══ RECORDED DATA ══

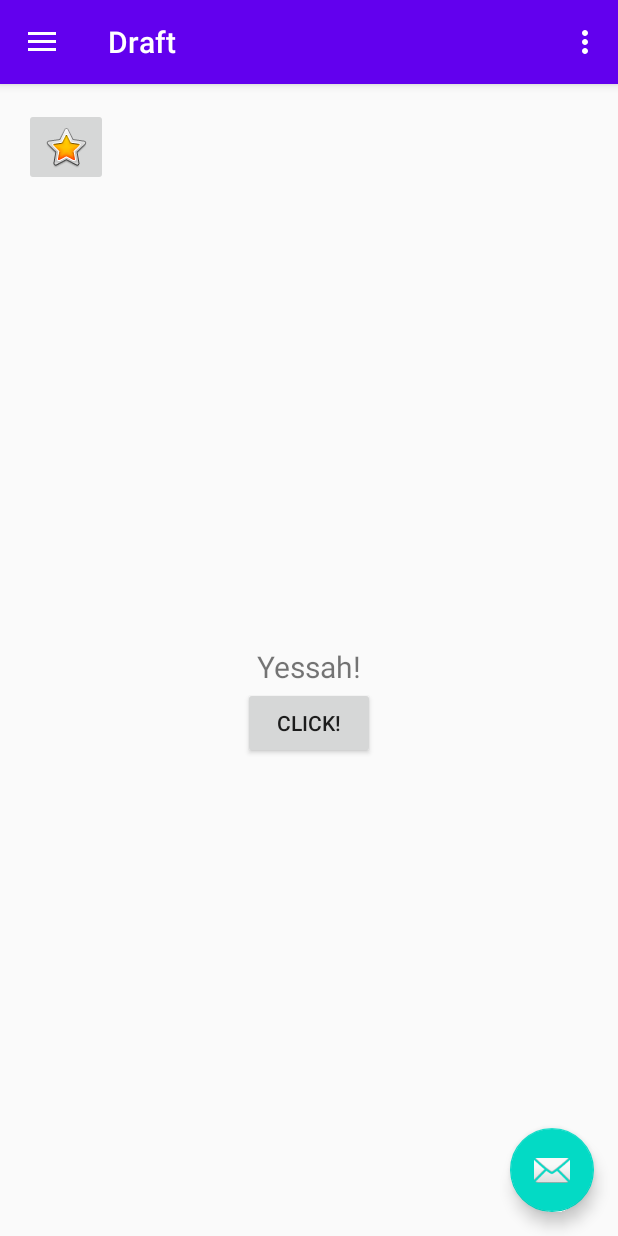
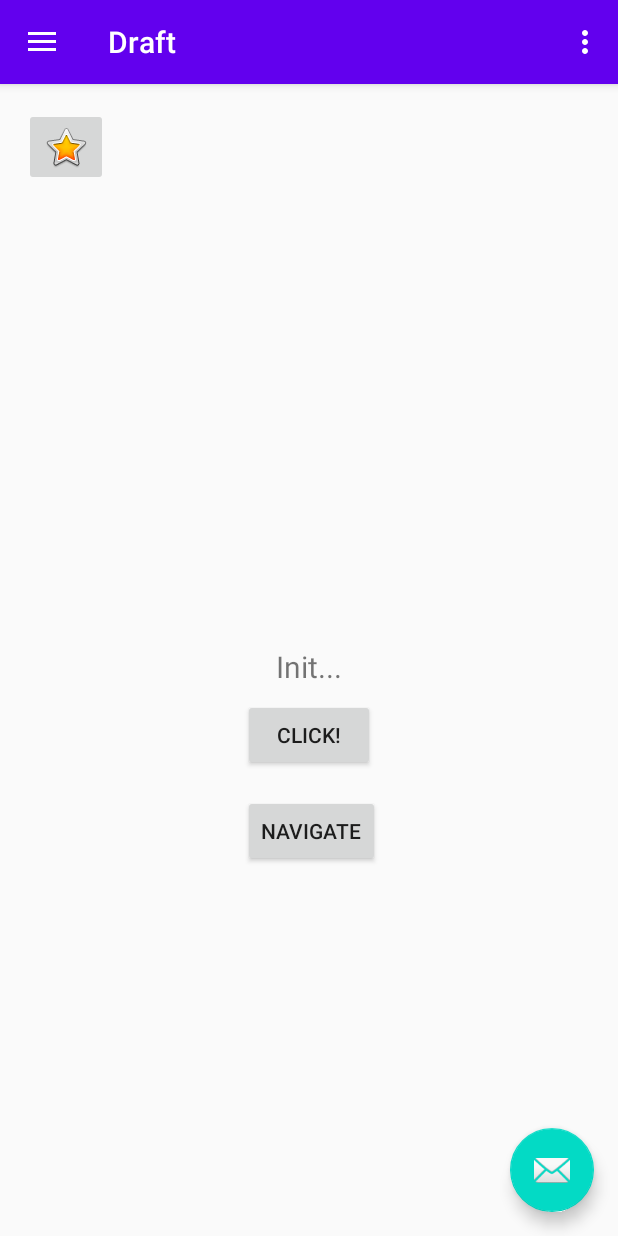
Before and after one commit to bayushi-yakusoku/MultiTests, an Android app: the screen it shows after launch (MainActivity), in the side drawer, after a tap on "Draft", on a phone screen of 412 x 824 dp. Run offline under Robolectric (Android 15) with nearby library versions, the phone set to English and light mode, and no system bars; our stand-ins replace Timber, data binding, navigation-ui.

```diff
--- a/app/src/main/java/alo/android/multitests/ui/draft/DraftFragment.kt
+++ b/app/src/main/java/alo/android/multitests/ui/draft/DraftFragment.kt
@@ -7,13 +7,14 @@ import android.view.LayoutInflater
 import android.view.View
 import android.view.ViewGroup
 import androidx.fragment.app.Fragment
-import androidx.fragment.app.viewModels
+import androidx.fragment.app.activityViewModels
+import androidx.navigation.fragment.findNavController
 import timber.log.Timber
 
 class DraftFragment : Fragment() {
 
     private lateinit var binding : FragmentDraftBinding
-    private val viewModel: DraftViewModel by viewModels()
+    private val viewModel: DraftViewModel by activityViewModels()
 
     override fun onCreateView(
         inflater: LayoutInflater,
@@ -22,11 +23,17 @@ class DraftFragment : Fragment() {
     ): View? {
         Timber.d("Start")
 
-        binding = FragmentDraftBinding.inflate(inflater)
+        binding = FragmentDraftBinding.inflate(inflater, container, false)
 
         binding.let {
             it.lifecycleOwner = viewLifecycleOwner
             it.viewModel = viewModel
+
+            it.navigateButton.setOnClickListener {
+                context?.toast("Navigate click!")
+                val action = DraftFragmentDirections.actionNavDraftToDraftDetailsFragment()
+                findNavController().navigate(action)
+            }
 
             it.testClickImageButton.setOnClickListener {
                 context?.toast("Et Zut! " + it.isClickable + " !")
@@ -37,4 +44,18 @@ class DraftFragment : Fragment() {
 
         return binding.root
     }
+
+    override fun onDestroyView() {
+        Timber.d("Start")
+
+        super.onDestroyView()
+    }
+
+    override fun onDestroy() {
+        Timber.d("Start")
+
+        viewModel.clean()
+
+        super.onDestroy()
+    }
 }
--- a/app/src/main/java/alo/android/multitests/ui/draft/DraftViewModel.kt
+++ b/app/src/main/java/alo/android/multitests/ui/draft/DraftViewModel.kt
@@ -8,16 +8,30 @@ import timber.log.Timber
 
 class DraftViewModel(application: Application) : AndroidViewModel(application) {
     private var _label = MutableLiveData<String>()
-    val label : LiveData<String>
+    val label: LiveData<String>
         get() = _label
 
     init {
+        Timber.d("Init")
+
+        init()
+    }
+
+    private fun init() {
         Timber.d("Start")
-        _label.value = "Yessah!"
+
+        _label.value = "Init..."
     }
 
     fun updateLabelByClick() {
         Timber.d("Start")
+
         _label.value = "Clicked!"
     }
+
+    fun clean() {
+        Timber.d("Start")
+
+        init()
+    }
 }
--- a/app/src/main/res/layout/fragment_draft.xml
+++ b/app/src/main/res/layout/fragment_draft.xml
@@ -2,7 +2,8 @@
 <layout
     xmlns:android="http://schemas.android.com/apk/res/android"
     xmlns:app="http://schemas.android.com/apk/res-auto"
-    xmlns:tools="http://schemas.android.com/tools">
+    xmlns:tools="http://schemas.android.com/tools"
+    tools:context=".ui.draft.DraftFragment">
 
     <data>
         <variable
@@ -12,8 +13,7 @@
 
     <androidx.constraintlayout.widget.ConstraintLayout
         android:layout_width="match_parent"
-        android:layout_height="match_parent"
-        tools:context=".ui.draft.DraftFragment">
+        android:layout_height="match_parent">
 
         <TextView
             android:id="@+id/text_draft"
@@ -34,11 +34,21 @@
             android:id="@+id/wifi_refresh_button"
             android:layout_width="wrap_content"
             android:layout_height="wrap_content"
+            android:layout_marginTop="8dp"
+            android:onClick="@{() -> viewModel.updateLabelByClick()}"
             android:text="@string/test_button_name"
-            android:onClick="@{() -> viewModel.updateLabelByClick()}"
             app:layout_constraintEnd_toEndOf="parent"
             app:layout_constraintStart_toStartOf="parent"
             app:layout_constraintTop_toBottomOf="@+id/text_draft" />
+
+        <Button
+            android:id="@+id/navigate_button"
+            android:layout_width="wrap_content"
+            android:layout_height="wrap_content"
+            android:layout_marginTop="16dp"
+            android:text="@string/navigate_button"
+            app:layout_constraintStart_toStartOf="@+id/wifi_refresh_button"
+            app:layout_constraintTop_toBottomOf="@+id/wifi_refresh_button" />
 
         <ImageButton
             android:id="@+id/test_click_imageButton"
--- a/app/src/main/res/navigation/mobile_navigation.xml
+++ b/app/src/main/res/navigation/mobile_navigation.xml
@@ -33,6 +33,15 @@
         android:id="@+id/nav_draft"
         android:name="alo.android.multitests.ui.draft.DraftFragment"
         android:label="@string/menu_draft"
-        tools:layout="@layout/fragment_draft" />
+        tools:layout="@layout/fragment_draft" >
+        <action
+            android:id="@+id/action_nav_draft_to_draftDetailsFragment"
+            app:destination="@id/draftDetailsFragment" />
+    </fragment>
+    <fragment
+        android:id="@+id/draftDetailsFragment"
+        android:name="alo.android.multitests.ui.draft.DraftDetailsFragment"
+        android:label="fragment_draft_details"
+        tools:layout="@layout/fragment_draft_details" />
 
 </navigation>
--- a/app/src/main/res/values/strings.xml
+++ b/app/src/main/res/values/strings.xml
@@ -19,4 +19,5 @@
     <string name="wifi_activate_contentDescription">Activate State</string>
 
     <string name="frequency_with_unit">%d MHz</string>
+    <string name="navigate_button">Navigate</string>
 </resources>
```
Also changed, not shown: app/src/main/java/alo/android/multitests/ui/draft/DraftDetailsFragment.kt (added, +31 -0 lines), app/src/main/res/layout/fragment_draft_details.xml (added, +27 -0 lines).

═══

__AIM OF THE EXERCISE__: What is the number of lines above that contain "import"? Answer with that number only.

__REPLY__: 9